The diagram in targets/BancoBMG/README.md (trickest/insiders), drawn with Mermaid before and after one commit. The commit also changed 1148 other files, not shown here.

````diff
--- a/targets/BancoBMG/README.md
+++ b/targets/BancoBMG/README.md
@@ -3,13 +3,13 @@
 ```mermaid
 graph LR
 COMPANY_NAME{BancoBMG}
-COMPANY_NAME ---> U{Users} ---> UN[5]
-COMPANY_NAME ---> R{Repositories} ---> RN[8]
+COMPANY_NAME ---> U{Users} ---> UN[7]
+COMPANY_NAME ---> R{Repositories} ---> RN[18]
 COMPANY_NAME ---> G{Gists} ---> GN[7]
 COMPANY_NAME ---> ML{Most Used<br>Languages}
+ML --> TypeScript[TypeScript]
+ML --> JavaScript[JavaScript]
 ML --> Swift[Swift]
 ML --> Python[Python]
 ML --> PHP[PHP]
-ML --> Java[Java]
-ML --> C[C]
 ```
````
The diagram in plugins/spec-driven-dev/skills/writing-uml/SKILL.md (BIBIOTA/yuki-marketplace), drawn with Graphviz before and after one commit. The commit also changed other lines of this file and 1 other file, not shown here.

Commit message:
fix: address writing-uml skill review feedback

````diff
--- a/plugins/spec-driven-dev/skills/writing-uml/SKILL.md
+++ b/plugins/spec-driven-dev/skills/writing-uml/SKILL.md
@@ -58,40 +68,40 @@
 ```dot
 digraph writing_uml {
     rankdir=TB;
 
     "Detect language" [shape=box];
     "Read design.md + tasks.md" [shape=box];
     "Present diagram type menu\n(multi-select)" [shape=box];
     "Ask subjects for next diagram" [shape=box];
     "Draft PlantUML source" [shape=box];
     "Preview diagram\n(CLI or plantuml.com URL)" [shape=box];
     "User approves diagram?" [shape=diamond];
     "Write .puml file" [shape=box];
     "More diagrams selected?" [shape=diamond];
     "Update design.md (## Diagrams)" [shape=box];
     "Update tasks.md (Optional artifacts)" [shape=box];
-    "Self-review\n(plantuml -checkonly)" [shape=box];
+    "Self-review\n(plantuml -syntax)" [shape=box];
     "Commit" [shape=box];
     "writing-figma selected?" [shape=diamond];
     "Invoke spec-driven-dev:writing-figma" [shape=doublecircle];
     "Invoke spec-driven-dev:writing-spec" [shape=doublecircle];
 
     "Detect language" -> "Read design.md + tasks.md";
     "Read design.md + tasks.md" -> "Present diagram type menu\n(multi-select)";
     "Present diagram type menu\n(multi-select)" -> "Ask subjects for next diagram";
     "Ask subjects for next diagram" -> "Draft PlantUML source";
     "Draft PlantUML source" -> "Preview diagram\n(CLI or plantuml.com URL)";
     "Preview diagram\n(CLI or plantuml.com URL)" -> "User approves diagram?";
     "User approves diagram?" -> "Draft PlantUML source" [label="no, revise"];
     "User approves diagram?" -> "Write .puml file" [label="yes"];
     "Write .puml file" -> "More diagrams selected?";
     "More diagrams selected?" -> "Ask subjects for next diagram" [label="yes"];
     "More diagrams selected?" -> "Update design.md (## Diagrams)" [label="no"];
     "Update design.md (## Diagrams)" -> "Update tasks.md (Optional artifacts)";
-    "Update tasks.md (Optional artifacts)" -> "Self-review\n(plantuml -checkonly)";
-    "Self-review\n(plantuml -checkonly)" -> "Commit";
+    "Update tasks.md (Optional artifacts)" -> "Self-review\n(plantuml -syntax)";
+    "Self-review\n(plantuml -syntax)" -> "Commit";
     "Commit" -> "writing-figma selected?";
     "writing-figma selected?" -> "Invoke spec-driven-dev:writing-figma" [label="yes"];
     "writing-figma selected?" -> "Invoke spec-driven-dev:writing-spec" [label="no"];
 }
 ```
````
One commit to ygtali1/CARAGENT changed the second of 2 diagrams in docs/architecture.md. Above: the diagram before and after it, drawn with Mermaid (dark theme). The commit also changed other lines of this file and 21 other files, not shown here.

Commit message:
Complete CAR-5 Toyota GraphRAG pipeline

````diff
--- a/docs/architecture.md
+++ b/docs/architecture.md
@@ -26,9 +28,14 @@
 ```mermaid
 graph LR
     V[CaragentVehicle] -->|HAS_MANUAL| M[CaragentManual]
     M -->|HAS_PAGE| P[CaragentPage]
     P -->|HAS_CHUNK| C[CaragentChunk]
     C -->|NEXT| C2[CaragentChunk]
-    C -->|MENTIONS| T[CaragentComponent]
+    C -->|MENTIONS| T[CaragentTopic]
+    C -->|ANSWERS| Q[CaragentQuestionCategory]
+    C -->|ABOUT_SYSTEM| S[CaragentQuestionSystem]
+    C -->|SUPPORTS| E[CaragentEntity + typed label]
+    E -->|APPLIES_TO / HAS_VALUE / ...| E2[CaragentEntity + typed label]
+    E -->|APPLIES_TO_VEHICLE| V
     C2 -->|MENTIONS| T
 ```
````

^^^^

Among the lines above, please find those with "figma" and copy them.

     "writing-figma selected?" [shape=diamond];
     "Invoke spec-driven-dev:writing-figma" [shape=doublecircle];
     "Commit" -> "writing-figma selected?";
     "writing-figma selected?" -> "Invoke spec-driven-dev:writing-figma" [label="yes"];
     "writing-figma selected?" -> "Invoke spec-driven-dev:writing-spec" [label="no"];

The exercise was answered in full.